Cooperation between cancer cells makes current therapies ineffective but also suggests new treatment
BIO Researchers at the University of East Anglia have made an important step in understanding why many cancers are difficult to treat and come back following treatment.
They have shown that cancer cells cooperate with each other in the production of growth factors, diffusible molecules produced by the cancer cells that are essential for tumour progression.
The findings, published today in the journal PNAS, help to explain why therapies that target growth factors are prone to the evolution of resistance and why relapses happen after treatment.
It is hoped that the findings will lead to a new type of treatment involving genetically modified cancer cells being reinserted into a tumour.
Lead researcher Dr Marco Archetti, from UEA’s School of Biological Sciences said: “The cancerous cells that make up a tumour often show different profiles – for example in their shape and appearance, in the genes they express, or their potential to spread to other parts of the body. This is called tumour heterogeneity, and these differences make cancer diagnosis and treatment difficult.
“It is not clear why heterogeneity exists, but understanding its origin and dynamics is essential for treating cancer.”
The research team studied pancreatic cancer cells in the lab and used mathematical models to show why heterogeneity persists within a tumour.
“We have shown that cancer cells cooperate with each other. A tumour is a group of cells that have an advantage against normal cells, due to the fact that cancer cells produce their own molecules that stimulate growth – known as growth factors. We have shown that cancer cells that do not produce growth factors can ‘free-ride’ on the growth factors produced by other cooperative cancer cells. The two types – co-operators and free-riders - can form a heterogeneous tumour under certain circumstances.
“Cancer is an evolutionary process of selection among cells on the timescale of an individual’s lifetime, and when a drug modifies the amount of available growth factors it also make the tumour evolve. A heterogeneous tumour can easily adapt to changing amounts of growth factors, which is why current therapies against cancer are unstable and why relapses happen post treatment.”
As well as studying pancreatic cancer cells, researchers repeated their experiments with other cancer types. They are currently screening a large number of cancer types and growth factors.

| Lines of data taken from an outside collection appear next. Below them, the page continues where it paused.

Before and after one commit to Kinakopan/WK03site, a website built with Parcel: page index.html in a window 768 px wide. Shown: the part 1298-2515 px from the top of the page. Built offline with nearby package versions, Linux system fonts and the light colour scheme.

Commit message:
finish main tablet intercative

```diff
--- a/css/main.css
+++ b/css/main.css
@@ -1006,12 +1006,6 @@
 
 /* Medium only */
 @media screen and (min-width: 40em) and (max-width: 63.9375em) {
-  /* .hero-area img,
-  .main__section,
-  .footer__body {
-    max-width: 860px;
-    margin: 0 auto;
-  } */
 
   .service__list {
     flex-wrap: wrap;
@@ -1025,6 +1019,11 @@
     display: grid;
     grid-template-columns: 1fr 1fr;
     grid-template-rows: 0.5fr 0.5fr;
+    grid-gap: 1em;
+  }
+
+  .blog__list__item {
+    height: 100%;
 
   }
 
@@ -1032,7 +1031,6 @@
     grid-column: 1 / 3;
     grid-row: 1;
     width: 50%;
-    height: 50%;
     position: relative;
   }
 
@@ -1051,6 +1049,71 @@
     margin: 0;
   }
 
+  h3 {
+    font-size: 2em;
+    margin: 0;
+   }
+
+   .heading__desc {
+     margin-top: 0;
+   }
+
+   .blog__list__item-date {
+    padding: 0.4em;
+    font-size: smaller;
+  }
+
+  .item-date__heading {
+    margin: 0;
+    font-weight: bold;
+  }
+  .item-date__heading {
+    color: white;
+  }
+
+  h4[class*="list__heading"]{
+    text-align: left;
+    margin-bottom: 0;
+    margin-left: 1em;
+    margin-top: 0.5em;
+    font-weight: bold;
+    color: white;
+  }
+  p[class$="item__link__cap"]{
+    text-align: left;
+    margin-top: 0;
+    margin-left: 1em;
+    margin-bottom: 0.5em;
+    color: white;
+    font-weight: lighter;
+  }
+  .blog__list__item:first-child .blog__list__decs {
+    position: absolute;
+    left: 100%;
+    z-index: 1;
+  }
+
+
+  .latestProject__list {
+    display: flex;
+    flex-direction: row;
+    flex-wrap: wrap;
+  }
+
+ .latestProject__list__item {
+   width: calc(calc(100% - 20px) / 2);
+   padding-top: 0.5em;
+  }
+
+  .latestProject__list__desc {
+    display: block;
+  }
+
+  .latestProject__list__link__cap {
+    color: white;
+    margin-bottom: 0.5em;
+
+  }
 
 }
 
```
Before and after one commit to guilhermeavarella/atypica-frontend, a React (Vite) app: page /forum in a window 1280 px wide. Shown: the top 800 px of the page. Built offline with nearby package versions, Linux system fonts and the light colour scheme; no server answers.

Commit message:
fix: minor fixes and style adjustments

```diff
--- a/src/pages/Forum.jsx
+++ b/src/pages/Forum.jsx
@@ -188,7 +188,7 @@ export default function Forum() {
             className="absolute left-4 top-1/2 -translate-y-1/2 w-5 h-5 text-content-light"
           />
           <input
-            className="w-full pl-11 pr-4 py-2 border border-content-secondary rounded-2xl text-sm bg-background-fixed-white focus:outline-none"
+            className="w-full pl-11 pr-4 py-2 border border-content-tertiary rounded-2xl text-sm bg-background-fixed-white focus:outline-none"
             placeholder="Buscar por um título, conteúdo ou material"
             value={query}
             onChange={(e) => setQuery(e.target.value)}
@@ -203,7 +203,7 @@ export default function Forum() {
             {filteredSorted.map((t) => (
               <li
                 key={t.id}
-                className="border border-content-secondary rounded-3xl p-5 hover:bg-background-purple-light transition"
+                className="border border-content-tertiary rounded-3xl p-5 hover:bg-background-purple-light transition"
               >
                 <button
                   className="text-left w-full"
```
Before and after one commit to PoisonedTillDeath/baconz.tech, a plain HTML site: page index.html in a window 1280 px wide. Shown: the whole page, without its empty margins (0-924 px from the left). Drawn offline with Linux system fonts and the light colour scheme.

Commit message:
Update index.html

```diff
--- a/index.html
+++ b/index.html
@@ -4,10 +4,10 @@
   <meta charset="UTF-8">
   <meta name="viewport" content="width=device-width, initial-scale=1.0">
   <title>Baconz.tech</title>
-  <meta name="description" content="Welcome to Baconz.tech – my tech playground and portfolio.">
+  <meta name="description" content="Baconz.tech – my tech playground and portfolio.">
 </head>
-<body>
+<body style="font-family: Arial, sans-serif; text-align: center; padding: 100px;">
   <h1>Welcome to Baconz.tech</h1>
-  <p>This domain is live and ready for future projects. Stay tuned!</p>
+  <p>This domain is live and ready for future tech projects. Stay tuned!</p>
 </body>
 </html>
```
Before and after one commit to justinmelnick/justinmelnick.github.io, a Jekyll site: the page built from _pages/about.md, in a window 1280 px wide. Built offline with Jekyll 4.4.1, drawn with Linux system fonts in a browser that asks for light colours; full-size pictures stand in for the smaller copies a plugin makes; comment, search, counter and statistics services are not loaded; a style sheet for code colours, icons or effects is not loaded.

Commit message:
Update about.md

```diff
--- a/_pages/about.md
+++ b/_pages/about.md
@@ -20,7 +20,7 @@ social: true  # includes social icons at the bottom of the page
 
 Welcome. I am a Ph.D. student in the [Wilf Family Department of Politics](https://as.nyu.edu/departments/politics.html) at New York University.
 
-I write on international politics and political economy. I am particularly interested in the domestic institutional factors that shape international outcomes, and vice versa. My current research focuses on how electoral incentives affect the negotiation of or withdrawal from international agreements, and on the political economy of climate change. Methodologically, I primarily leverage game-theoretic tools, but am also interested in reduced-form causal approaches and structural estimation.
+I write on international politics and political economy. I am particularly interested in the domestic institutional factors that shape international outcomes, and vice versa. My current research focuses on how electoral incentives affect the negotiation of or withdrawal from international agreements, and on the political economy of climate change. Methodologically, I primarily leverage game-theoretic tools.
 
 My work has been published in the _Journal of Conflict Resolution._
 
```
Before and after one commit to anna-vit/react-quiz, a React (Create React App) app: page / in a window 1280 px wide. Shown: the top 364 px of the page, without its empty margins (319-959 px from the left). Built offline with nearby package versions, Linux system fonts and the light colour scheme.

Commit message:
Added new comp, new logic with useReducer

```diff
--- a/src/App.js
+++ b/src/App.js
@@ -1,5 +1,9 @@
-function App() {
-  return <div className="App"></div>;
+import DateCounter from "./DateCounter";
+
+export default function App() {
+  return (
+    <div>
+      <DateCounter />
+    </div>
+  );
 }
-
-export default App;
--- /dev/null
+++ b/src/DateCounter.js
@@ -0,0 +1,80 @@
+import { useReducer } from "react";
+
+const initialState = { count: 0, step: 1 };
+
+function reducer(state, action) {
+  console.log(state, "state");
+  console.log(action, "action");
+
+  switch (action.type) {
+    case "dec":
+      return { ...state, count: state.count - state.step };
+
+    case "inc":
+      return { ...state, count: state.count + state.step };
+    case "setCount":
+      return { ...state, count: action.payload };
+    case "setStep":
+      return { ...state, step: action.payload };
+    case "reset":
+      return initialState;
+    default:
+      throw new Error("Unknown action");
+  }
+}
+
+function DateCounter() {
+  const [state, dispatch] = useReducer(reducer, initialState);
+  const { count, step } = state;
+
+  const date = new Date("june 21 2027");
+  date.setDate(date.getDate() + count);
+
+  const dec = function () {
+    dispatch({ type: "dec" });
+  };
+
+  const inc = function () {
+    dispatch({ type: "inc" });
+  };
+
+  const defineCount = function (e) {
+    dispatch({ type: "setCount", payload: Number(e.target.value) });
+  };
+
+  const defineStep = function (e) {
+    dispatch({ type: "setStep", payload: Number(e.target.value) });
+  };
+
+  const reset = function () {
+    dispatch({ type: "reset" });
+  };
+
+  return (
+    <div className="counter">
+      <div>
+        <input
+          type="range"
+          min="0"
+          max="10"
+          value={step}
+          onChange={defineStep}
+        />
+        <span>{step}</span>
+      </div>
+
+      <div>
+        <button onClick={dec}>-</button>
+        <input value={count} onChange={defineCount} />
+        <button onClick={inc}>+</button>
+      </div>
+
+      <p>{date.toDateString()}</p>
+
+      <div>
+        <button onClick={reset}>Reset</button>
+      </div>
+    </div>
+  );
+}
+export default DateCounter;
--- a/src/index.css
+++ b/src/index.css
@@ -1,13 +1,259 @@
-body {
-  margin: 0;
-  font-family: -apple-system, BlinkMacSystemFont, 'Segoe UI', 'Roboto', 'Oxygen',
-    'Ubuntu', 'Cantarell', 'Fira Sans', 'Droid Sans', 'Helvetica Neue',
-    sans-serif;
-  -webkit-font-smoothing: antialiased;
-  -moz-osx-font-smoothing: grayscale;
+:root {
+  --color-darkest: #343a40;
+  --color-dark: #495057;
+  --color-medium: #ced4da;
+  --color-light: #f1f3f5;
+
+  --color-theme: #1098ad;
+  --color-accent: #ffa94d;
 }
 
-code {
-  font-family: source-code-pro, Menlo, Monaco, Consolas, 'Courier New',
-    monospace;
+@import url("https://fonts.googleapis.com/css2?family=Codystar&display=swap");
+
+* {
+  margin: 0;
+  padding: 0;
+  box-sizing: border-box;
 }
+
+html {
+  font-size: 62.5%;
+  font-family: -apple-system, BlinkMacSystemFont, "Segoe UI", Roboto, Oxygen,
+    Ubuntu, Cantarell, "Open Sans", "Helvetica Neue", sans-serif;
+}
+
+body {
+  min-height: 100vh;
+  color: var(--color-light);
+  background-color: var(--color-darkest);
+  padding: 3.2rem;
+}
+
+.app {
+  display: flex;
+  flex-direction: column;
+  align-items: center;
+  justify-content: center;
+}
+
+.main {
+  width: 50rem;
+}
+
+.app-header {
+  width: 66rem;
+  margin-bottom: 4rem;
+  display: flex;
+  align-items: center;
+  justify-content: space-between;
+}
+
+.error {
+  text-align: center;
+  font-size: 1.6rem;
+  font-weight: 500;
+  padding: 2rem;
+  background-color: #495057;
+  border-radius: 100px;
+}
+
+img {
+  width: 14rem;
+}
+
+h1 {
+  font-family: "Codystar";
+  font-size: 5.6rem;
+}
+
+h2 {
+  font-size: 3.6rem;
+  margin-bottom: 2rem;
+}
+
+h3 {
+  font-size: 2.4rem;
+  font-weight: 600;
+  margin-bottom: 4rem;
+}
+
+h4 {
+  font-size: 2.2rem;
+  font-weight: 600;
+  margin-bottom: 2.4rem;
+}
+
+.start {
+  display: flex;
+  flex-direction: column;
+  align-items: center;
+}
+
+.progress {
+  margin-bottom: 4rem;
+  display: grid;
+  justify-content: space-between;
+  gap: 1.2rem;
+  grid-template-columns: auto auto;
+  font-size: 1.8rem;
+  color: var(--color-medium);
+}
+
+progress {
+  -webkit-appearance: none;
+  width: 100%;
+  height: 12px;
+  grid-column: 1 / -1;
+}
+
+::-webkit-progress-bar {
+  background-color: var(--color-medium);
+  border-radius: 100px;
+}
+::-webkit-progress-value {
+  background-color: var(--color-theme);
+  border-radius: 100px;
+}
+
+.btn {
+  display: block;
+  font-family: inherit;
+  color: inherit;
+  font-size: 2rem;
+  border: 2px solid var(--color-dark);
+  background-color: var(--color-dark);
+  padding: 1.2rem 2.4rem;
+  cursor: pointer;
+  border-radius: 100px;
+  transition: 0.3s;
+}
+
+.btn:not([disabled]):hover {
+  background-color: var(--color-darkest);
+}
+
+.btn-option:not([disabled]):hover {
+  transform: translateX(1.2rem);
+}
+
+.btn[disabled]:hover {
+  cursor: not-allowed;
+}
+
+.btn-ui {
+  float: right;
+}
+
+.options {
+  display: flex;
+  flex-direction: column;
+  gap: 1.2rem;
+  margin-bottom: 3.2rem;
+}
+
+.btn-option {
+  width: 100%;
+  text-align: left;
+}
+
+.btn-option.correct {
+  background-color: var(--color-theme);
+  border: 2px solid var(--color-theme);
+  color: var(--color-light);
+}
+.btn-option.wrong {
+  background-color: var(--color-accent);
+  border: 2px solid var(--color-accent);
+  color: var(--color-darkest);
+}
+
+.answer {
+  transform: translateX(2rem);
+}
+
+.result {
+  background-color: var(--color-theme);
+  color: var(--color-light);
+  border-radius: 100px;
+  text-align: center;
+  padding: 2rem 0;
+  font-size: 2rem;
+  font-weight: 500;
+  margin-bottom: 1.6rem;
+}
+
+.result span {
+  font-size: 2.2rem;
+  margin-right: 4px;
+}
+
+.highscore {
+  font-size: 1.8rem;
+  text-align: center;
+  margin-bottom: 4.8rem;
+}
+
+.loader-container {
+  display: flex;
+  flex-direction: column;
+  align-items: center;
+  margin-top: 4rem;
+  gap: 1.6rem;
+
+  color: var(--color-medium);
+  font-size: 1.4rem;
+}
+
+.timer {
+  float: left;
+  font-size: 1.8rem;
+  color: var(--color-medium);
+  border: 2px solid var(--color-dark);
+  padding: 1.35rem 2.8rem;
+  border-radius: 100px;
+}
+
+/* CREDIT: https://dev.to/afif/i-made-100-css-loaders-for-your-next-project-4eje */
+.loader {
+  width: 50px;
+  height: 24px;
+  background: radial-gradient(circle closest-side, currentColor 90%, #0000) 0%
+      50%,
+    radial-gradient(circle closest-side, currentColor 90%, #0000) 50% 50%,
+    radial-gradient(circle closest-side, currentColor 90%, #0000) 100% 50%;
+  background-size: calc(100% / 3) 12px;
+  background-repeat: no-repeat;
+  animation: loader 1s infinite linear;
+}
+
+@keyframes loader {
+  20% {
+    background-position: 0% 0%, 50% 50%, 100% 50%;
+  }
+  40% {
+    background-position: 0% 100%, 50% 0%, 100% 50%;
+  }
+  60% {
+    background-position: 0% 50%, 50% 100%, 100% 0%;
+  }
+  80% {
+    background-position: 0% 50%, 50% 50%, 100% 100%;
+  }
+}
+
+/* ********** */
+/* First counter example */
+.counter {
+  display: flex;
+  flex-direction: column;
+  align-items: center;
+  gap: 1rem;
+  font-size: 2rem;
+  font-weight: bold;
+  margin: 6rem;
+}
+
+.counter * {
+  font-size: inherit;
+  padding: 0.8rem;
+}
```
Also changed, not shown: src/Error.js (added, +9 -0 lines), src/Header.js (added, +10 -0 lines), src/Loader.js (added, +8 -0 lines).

Dr Archetti’s team is now working towards a new kind of cell therapy. They plan to genetically modify cancer cells by removing the genes which control the production of growth factors. They will then reinsert these modified cells into the tumour.
Laboratory experiments show that, under the right conditions, these modified cells spread like a tumour within the tumour, driving the original, cooperative cells to extinction – instead of leading to heterogeneity. This would cause the tumour to collapse because of a lack of growth factors.
‘Heterogeneity for IGF-II production maintained by public goods dynamics in neuroendocrine pancreatic cancer’ is published in the journal PNAS on January 26, 2015. The research was funded by the Natural Environment Research Council (NERC).
Image: Cancer cells in vitro form networks like the one pictured above, in which cells not only compete for space and resources, but also cooperate by sharing diffusible growth factors. Cells that do not produce growth factors however can free-ride on the factors produced by their neighbours, forming clusters of non-cooperative cells (dark areas) that can lead to stable intra-tumour heterogeneity.